Ray Trautz and his cousin Pete Emond were surfing off Coast Guard Beach on Saturday when Trautz noticed the great white.
‘Pete was sitting on his board and I was standing on mine when I looked over my shoulder and a 10′ great white shark was on track right at Pete’s legs,’ Trautz said in a Facebook post.
‘The shark even turned on its side as if to take a leg, in that moment I yelled SHAARRRRK as Pete was still unaware.’
‘As I yelled I stabbed my paddle into the water at the back of the shark and it violently turned at me, tail and head thrashing back and forth erupting the water,’ Trautz said.
Ray Trautz (pictured) and his cousin Pete Emond were surfing off Coast Guard Beach on Saturday when Trautz noticed the great white.
Trautz posted a picture of Coast Guard Beach. He struck the shark with is paddle as it was eyeing up his cousins leg
‘The sharks massive tail section almost hit Pete in the face. I was yelling for Pete to go and get to shore as the shark circled behind me very aggressive and agitated.’

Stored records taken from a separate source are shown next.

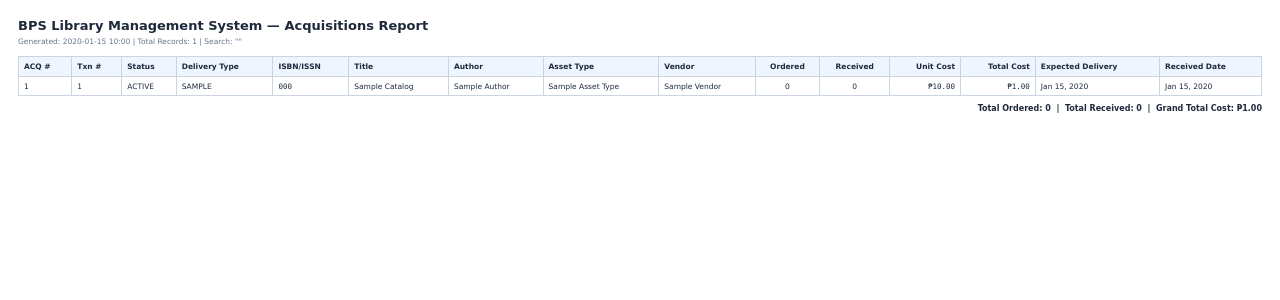
After one commit to kuysjonard2025/bps-lms-laravel, a Laravel app: template resources/views/pdf/acquisitions-report.blade.php in a window 1280 px wide. The commit adds this page. Shown: the top 300 px of the page. Run offline with Laravel 12, Linux system fonts and the light colour scheme; the template is opened without the code that fills it: most values are stand-ins (such as "Sample title", 1, 10 or a date in 2020); some libraries are stand-ins or nearby versions.

Commit message:
Update Acquisitions Page with Excel and PDF Export Features

```diff
--- a/app/Livewire/Acquisitions.php
+++ b/app/Livewire/Acquisitions.php
@@ -1,8 +1,10 @@
 <?php
+
+// app/Livewire/Acquisitions.php
 
 namespace App\Livewire;
 
-use App\Exports\AcquisitionsExport;
+use App\Exports\AcquisitionsExcelExport;
 use App\Livewire\Helpers\SanitizesInputs;
 use App\Models\Accession;
 use App\Models\Acquisition;
@@ -13,6 +15,7 @@ use Illuminate\Database\Eloquent\Builder;
 use Illuminate\Database\QueryException;
 use Illuminate\Database\UniqueConstraintViolationException;
 use Illuminate\Support\Facades\DB;
+use Illuminate\Support\Facades\Log;
 use Illuminate\Validation\ValidationException;
 use Livewire\Attributes\Computed;
 use Livewire\Attributes\Layout;
@@ -20,13 +23,14 @@ use Livewire\Attributes\Title;
 use Livewire\Component;
 use Livewire\WithPagination;
 use Maatwebsite\Excel\Facades\Excel;
+use Symfony\Component\HttpFoundation\BinaryFileResponse;
 use Symfony\Component\HttpFoundation\StreamedResponse;
+use Throwable;
 
 class Acquisitions extends Component
 {
     use WithPagination, SanitizesInputs;
 
-    // Form Properties
     public ?string $acquisition_number = null;
     public string $transaction_number = '';
     public string $status = 'pending';
@@ -40,7 +44,6 @@ class Acquisitions extends Component
     public ?string $received_date = null;
     public ?string $remarks = null;
 
-    // Component Control Properties
     public string $search = '';
     public bool $showModal = false;
     public bool $showDeleteModal = false;
@@ -187,10 +190,11 @@ class Acquisitions extends Component
                 'contact_last_name',
                 'contact_email',
                 'contact_number',
-                'company_address'
+                'company_address',
             ])
             ->map(function ($vendor) {
                 $vendor->company_name = mb_convert_encoding((string) $vendor->company_name, 'UTF-8', 'UTF-8');
+
                 return $vendor;
             });
     }
@@ -203,6 +207,7 @@ class Acquisitions extends Component
             ->get()
             ->map(function ($catalog) {
                 $catalog->title = mb_convert_encoding((string) $catalog->title, 'UTF-8', 'UTF-8');
+
                 return $catalog;
             });
     }
@@ -238,15 +243,15 @@ class Acquisitions extends Component
 
         $this->resetForm();
 
-        $this->vendor_id          = $existing->vendor_id;
+        $this->vendor_id = $existing->vendor_id;
         $this->transaction_number = mb_convert_encoding((string) $existing->transaction_number, 'UTF-8', 'UTF-8');
-        $this->delivery_type      = $existing->delivery_type;
-        $this->delivery_date      = $existing->delivery_date ? $existing->delivery_date->format('Y-m-d') : now()->format('Y-m-d');
+        $this->delivery_type = $existing->delivery_type;
+        $this->delivery_date = $existing->delivery_date ? $existing->delivery_date->format('Y-m-d') : now()->format('Y-m-d');
 
-        $this->status             = 'pending';
-        $this->quantity_ordered   = 1;
-        $this->quantity_received  = 0;
-        $this->received_date      = null;
+        $this->status = 'pending';
+        $this->quantity_ordered = 1;
+        $this->quantity_received = 0;
+        $this->received_date = null;
 
         $this->acquisition_number = $this->generateAcquisitionNumber();
 
@@ -291,16 +296,16 @@ class Acquisitions extends Component
 
         $this->acquisition_number = mb_convert_encoding((string) $acq->acquisition_number, 'UTF-8', 'UTF-8');
         $this->transaction_number = mb_convert_encoding((string) $acq->transaction_number, 'UTF-8', 'UTF-8');
-        $this->status             = $acq->status;
-        $this->delivery_type      = $acq->delivery_type;
-        $this->vendor_id          = $acq->vendor_id;
-        $this->catalog_id         = $acq->catalog_id;
-        $this->quantity_ordered   = $acq->quantity_ordered;
-        $this->quantity_received  = $acq->quantity_received;
-        $this->unit_cost          = $acq->unit_cost;
-        $this->delivery_date      = $acq->delivery_date ? $acq->delivery_date->format('Y-m-d') : null;
-        $this->received_date      = $acq->received_date ? $acq->received_date->format('Y-m-d') : null;
-        $this->remarks            = $acq->remarks ? mb_convert_encoding((string) $acq->remarks, 'UTF-8', 'UTF-8') : null;
+        $this->status = $acq->status;
+        $this->delivery_type = $acq->delivery_type;
+        $this->vendor_id = $acq->vendor_id;
+        $this->catalog_id = $acq->catalog_id;
+        $this->quantity_ordered = $acq->quantity_ordered;
+        $this->quantity_received = $acq->quantity_received;
+        $this->unit_cost = $acq->unit_cost;
+        $this->delivery_date = $acq->delivery_date ? $acq->delivery_date->format('Y-m-d') : null;
+        $this->received_date = $acq->received_date ? $acq->received_date->format('Y-m-d') : null;
+        $this->remarks = $acq->remarks ? mb_convert_encoding((string) $acq->remarks, 'UTF-8', 'UTF-8') : null;
 
         $this->showModal = true;
     }
@@ -368,6 +373,7 @@ class Acquisitions extends Component
                         'transaction_number' => 'A database conflict occurred while saving this record. Please try again.',
                     ]);
                 }
+
                 continue;
             }
         }
@@ -454,6 +460,7 @@ class Acquisitions extends Component
 
         if ($hasAccessions) {
             $this->dispatch('toast', message: 'Cannot delete: Acquisition has active accessioned items attached.', type: 'error');
+
             return;
         }
 
@@ -465,6 +472,7 @@ class Acquisitions extends Component
     {
         if (! $this->acquisitionIdBeingDeleted) {
             $this->showDeleteModal = false;
+
             return;
         }
 
@@ -542,16 +550,24 @@ class Acquisitions extends Component
             ->latest();
     }
 
-    public function exportExcel()
+    public function exportExcel(): BinaryFileResponse|StreamedResponse|null
     {
+        try {
             return Excel::download(
-            new AcquisitionsExport(trim($this->search)),
+                new AcquisitionsExcelExport(trim($this->search)),
                 'acquisitions-report-' . now()->format('Y-m-d_His') . '.xlsx'
             );
+        } catch (Throwable $e) {
+            Log::error('Error exporting acquisitions Excel: ' . $e->getMessage());
+            $this->dispatch('toast', message: 'Unable to export acquisitions Excel report.', type: 'error');
+
+            return null;
+        }
     }
 
-    public function exportPdf(): StreamedResponse
+    public function exportPdf(): ?StreamedResponse
     {
+        try {
             $acquisitions = $this->filteredAcquisitionsQuery()->get();
 
             $pdf = Pdf::loadView('pdf.acquisitions-report', [
@@ -563,6 +579,12 @@ class Acquisitions extends Component
             return response()->streamDownload(function () use ($pdf) {
                 echo $pdf->output();
             }, 'acquisitions-report-' . now()->format('Y-m-d') . '.pdf');
+        } catch (Throwable $e) {
+            Log::error('Error exporting acquisitions PDF: ' . $e->getMessage());
+            $this->dispatch('toast', message: 'Unable to export acquisitions PDF report.', type: 'error');
+
+            return null;
+        }
     }
 
     #[Layout('components.layouts.app')]
@@ -577,6 +599,7 @@ class Acquisitions extends Component
             if ($acq->remarks) {
                 $acq->remarks = mb_convert_encoding((string) $acq->remarks, 'UTF-8', 'UTF-8');
             }
+
             return $acq;
         });
 
--- /dev/null
+++ b/resources/views/pdf/acquisitions-report.blade.php
@@ -0,0 +1,147 @@
+{{-- resources/views/pdf/acquisitions-report.blade.php --}}
+@php
+    use Illuminate\Support\Str;
+@endphp
+<!DOCTYPE html>
+<html lang="en">
+<head>
+    <meta charset="utf-8">
+    <title>BPS Library Management System — Acquisitions Report</title>
+    <style>
+        body {
+            font-family: DejaVu Sans, sans-serif;
+            font-size: 7.5px;
+            color: #1E293B;
+            margin: 18px;
+        }
+        .report-title {
+            font-size: 13px;
+            font-weight: bold;
+            color: #1E293B;
+            margin: 0 0 4px 0;
+        }
+        .report-meta {
+            font-size: 7.5px;
+            color: #64748B;
+            margin: 0 0 10px 0;
+        }
+        table {
+            width: 100%;
+            border-collapse: collapse;
+        }
+        th {
+            background-color: #EEF5FF;
+            color: #1E293B;
+            font-weight: bold;
+            text-align: left;
+            padding: 5px;
+            border: 1px solid #CBD5E1;
+            white-space: nowrap;
+        }
+        td {
+            padding: 4.5px 5px;
+            border: 1px solid #CBD5E1;
+            vertical-align: top;
+        }
+        .text-right {
+            text-align: right;
+        }
+        .text-center {
+            text-align: center;
+        }
+        .mono {
+            font-family: DejaVu Sans Mono, monospace;
+        }
+        .upper {
+            text-transform: uppercase;
+        }
+        .summary {
+            margin-top: 8px;
+            font-size: 8px;
+            font-weight: bold;
+            text-align: right;
+        }
+    </style>
+</head>
+<body>
+    <h1 class="report-title">BPS Library Management System — Acquisitions Report</h1>
+    <p class="report-meta">
+        Generated: {{ $date->format('Y-m-d H:i') }} | Total Records: {{ $acquisitions->count() }}
+        @if($searchTerm !== '')
+            | Search: "{{ $searchTerm }}"
+        @endif
+    </p>
+
+    <table>
+        <thead>
+            <tr>
+                <th>ACQ #</th>
+                <th>Txn #</th>
+                <th>Status</th>
+                <th>Delivery Type</th>
+                <th>ISBN/ISSN</th>
+                <th>Title</th>
+                <th>Author</th>
+                <th>Asset Type</th>
+                <th>Vendor</th>
+                <th class="text-center">Ordered</th>
+                <th class="text-center">Received</th>
+                <th class="text-right">Unit Cost</th>
+                <th class="text-right">Total Cost</th>
+                <th>Expected Delivery</th>
+                <th>Received Date</th>
+            </tr>
+        </thead>
+        <tbody>
+            @php
+                $grandOrdered = 0;
+                $grandReceived = 0;
+                $grandTotalCost = 0;
+            @endphp
+            @forelse($acquisitions as $acq)
+                @php
+                    $authorName = $acq->catalog?->author?->name;
+                    $assetTypeName = $acq->catalog?->assetType?->name;
+                    $catalogTitle = $acq->catalog?->title;
+                    $vendorName = $acq->vendor?->company_name;
+
+                    $ord = (int) ($acq->quantity_ordered ?? 0);
+                    $rec = (int) ($acq->quantity_received ?? 0);
+                    $lineTotal = (float) ($acq->total_cost ?? 0);
+
+                    $grandOrdered += $ord;
+                    $grandReceived += $rec;
+                    $grandTotalCost += $lineTotal;
+                @endphp
+                <tr>
+                    <td class="mono upper">{{ $acq->acquisition_number }}</td>
+                    <td class="mono upper">{{ $acq->transaction_number }}</td>
+                    <td class="upper">{{ $acq->status }}</td>
+                    <td class="upper">{{ $acq->delivery_type }}</td>
+                    <td class="mono">{{ $acq->catalog?->isbn_issn ?? 'N/A' }}</td>
+                    <td>{{ $catalogTitle ? Str::title((string) $catalogTitle) : '—' }}</td>
+                    <td>{{ $authorName ? Str::title((string) $authorName) : 'N/A' }}</td>
+                    <td>{{ $assetTypeName ? Str::title((string) $assetTypeName) : 'N/A' }}</td>
+                    <td>{{ $vendorName ? Str::title((string) $vendorName) : '—' }}</td>
+                    <td class="text-center">{{ $ord }}</td>
+                    <td class="text-center">{{ $rec }}</td>
+                    <td class="text-right mono">₱{{ number_format((float) $acq->unit_cost, 2) }}</td>
+                    <td class="text-right mono">₱{{ number_format($lineTotal, 2) }}</td>
+                    <td>{{ $acq->delivery_date ? $acq->delivery_date->format('M d, Y') : '—' }}</td>
+                    <td>{{ $acq->received_date ? $acq->received_date->format('M d, Y') : '— (Pending)' }}</td>
+                </tr>
+            @empty
+                <tr>
+                    <td colspan="15" class="text-center">No acquisition records found.</td>
+                </tr>
+            @endforelse
+        </tbody>
+    </table>
+
+    <div class="summary">
+        Total Ordered: {{ $grandOrdered }} &nbsp;|&nbsp;
+        Total Received: {{ $grandReceived }} &nbsp;|&nbsp;
+        Grand Total Cost: ₱{{ number_format($grandTotalCost, 2) }}
+    </div>
+</body>
+</html>
```
Also changed, not shown: app/Exports/AcquisitionsExcelExport.php (added, +112 -0 lines), resources/views/livewire/acquisitions.blade.php (+28 -1 lines). Lines whose indentation alone changed are shown as unchanged.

The surfer said he was able to flee unscathed when a small wave came and he rode it to the Massachusetts shore.
‘We both escaped unharmed and a little shaken. I’ve seen a hundred white sharks while surfing but this takes the top of all my shark interactions,’ Trautz said.

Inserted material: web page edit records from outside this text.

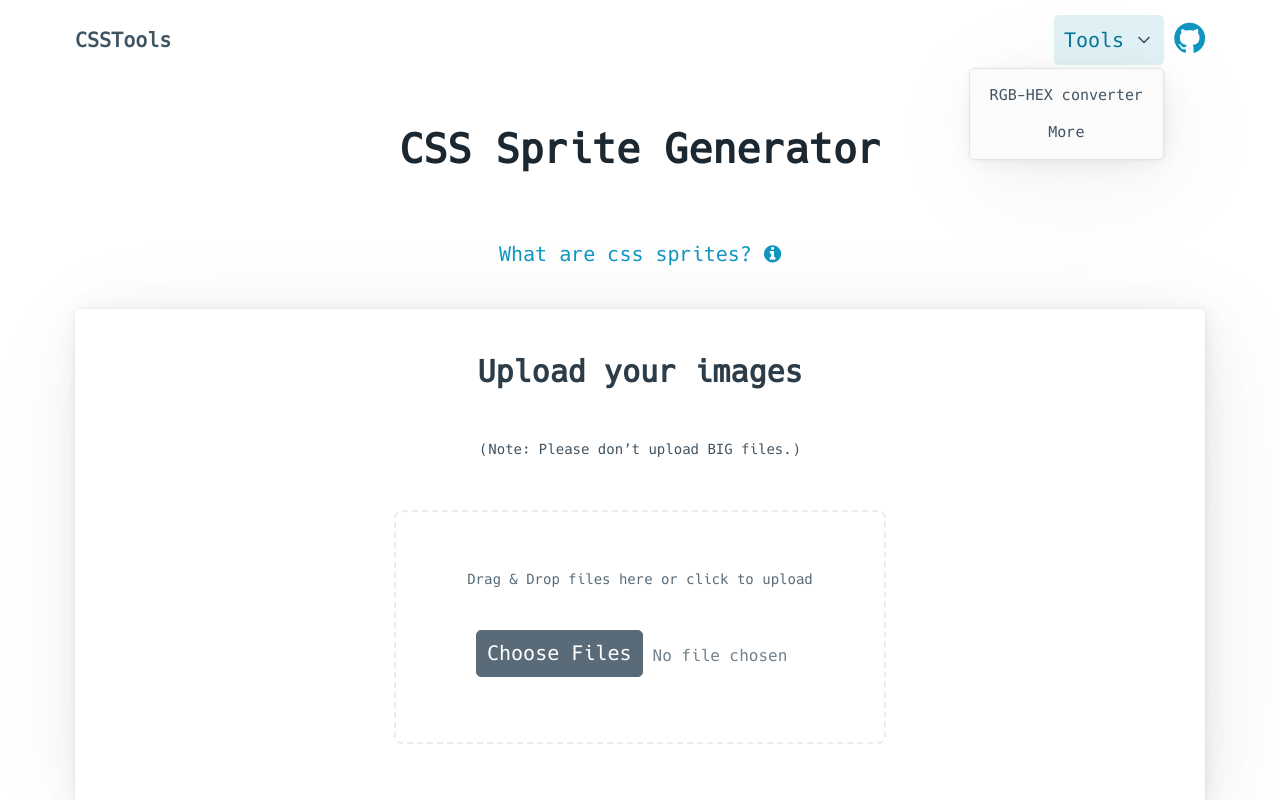
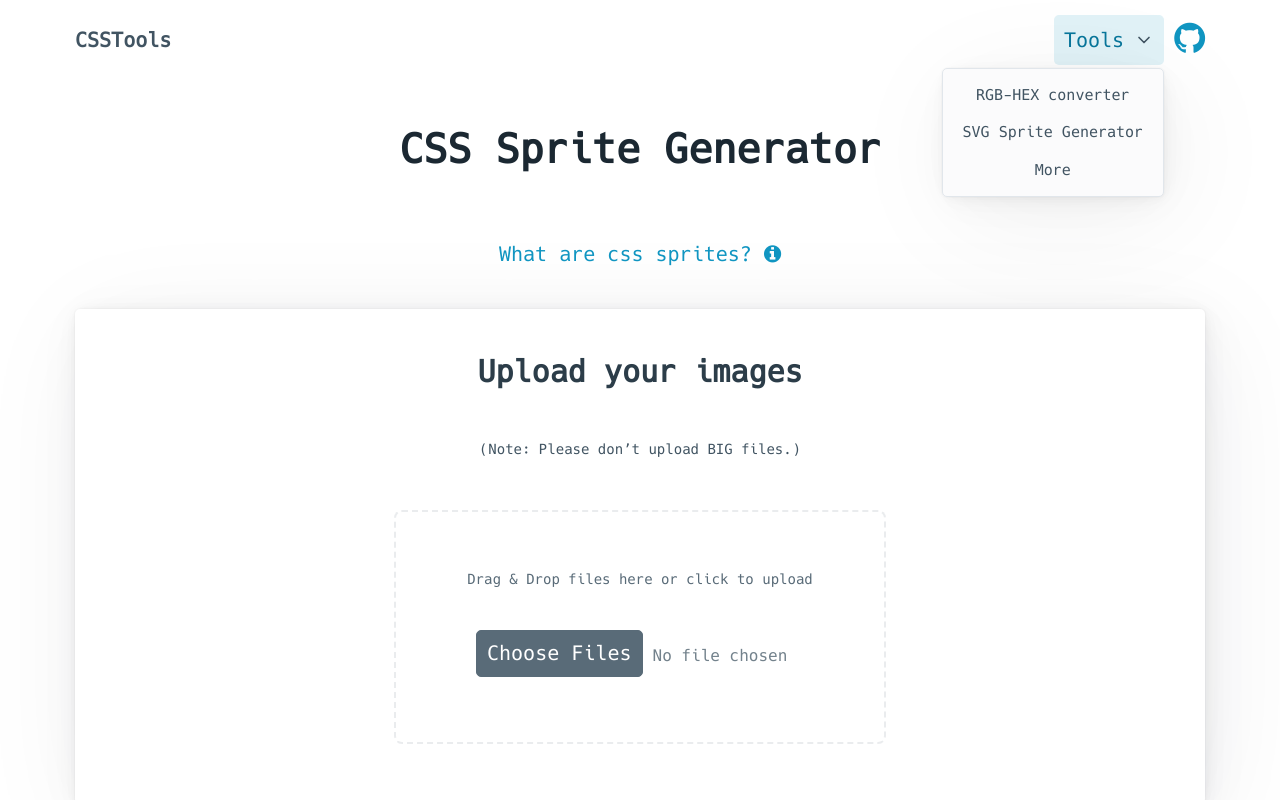
Before and after one commit to wendy-YW/css-sprite-generator, a website: page public/index.html in a window 1280 px wide. Both pictures are taken after a click on the link "Tools". Shown: the top 800 px of the page. Drawn offline with nearby package versions, Linux system fonts and the light colour scheme.

Commit message:
Update index.html

```diff
--- a/public/index.html
+++ b/public/index.html
@@ -32,6 +32,7 @@
             <a href="#" aria-haspopup="listbox">Tools</a>
             <ul role="listbox" style="text-align: center">
               <li style="font-size: 15px"><a>RGB-HEX converter</a></li>
+              <li style="font-size:15px"><a href="https://svg-sprite-generator-csstools.vercel.app/" target="__blank">SVG Sprite Generator</a></li>
               <li style="font-size: 15px"><a>More</a></li>
             </ul>
           </li>
```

Between October 18 and 19, the Atlantic White Shark Conservancy tagged eight great whites on the coast of Cape Cod.
According to their logbook activity, October has been the third busiest month for shark activity along the Cape in recent years.
In July, Cape Cop was named as one of the world’s new great white shark hotspots after a study which monitored the coastline from 2015 to 2018 found that a staggering 800 individual great white sharks had visited the waters.
The study, which is the first ever white shark estimate in the North Atlantic Ocean, was published in the Marine Ecology Progress Series journal and concluded that ‘Cape Cod is among the larger white shark hotspots worldwide.’
Drone footage showed sharks along the coast of Long Island over the Fourth of July weekend
According to the International Shark Attack File, the US is the shark attack capital of the world having 41 of 57 confirmed attacks worldwide in 2022.
The Northeast saw a slew of shark attacks this summer and footage captured droves of sharks along the coast.
Swimming was banned on parts of nearby Nantucket after two bloodthirsty sharks were seen ripping apart seals just off the shore.
South of Cape Cod, drone footage captured captured 50 sharks off the coast of Long Island over the Fourth of July.
A 15-year-old girl reported being bitten at Robert Moses State Park in Suffolk County, New York, prompting officials to fly the drone out over the water that spotted the group.
On July 3, a teenage surfer was mauled by a shark after heading out into the waves on his surfboard off the coast of Fire Island, New York.
A notorious 395-lb shark named Jekyll was spotted off the coast of Maine at the end of June.
Cape Cod (pictured) saw 800 individual great white sharks in its waters from 2015 to 2018
Mariah Meyer, a shark diver and marine biologist at One Ocean Diving, Haleiwa, Hawaiii, gave her advice on how to survive a shark attack.
‘First stay calm and remember that we’re not a part of the sharks diet but we don’t want to act like prey in the water so limit any erratic swimming or splashing,’ she said.
‘Secondly, when you do encounter a shark in the wild, don’t take your eyes off of that shark.
‘Making eye-contact with the sharks around you will let them know that you’re a predator too and not a prey item,’ said Meyer.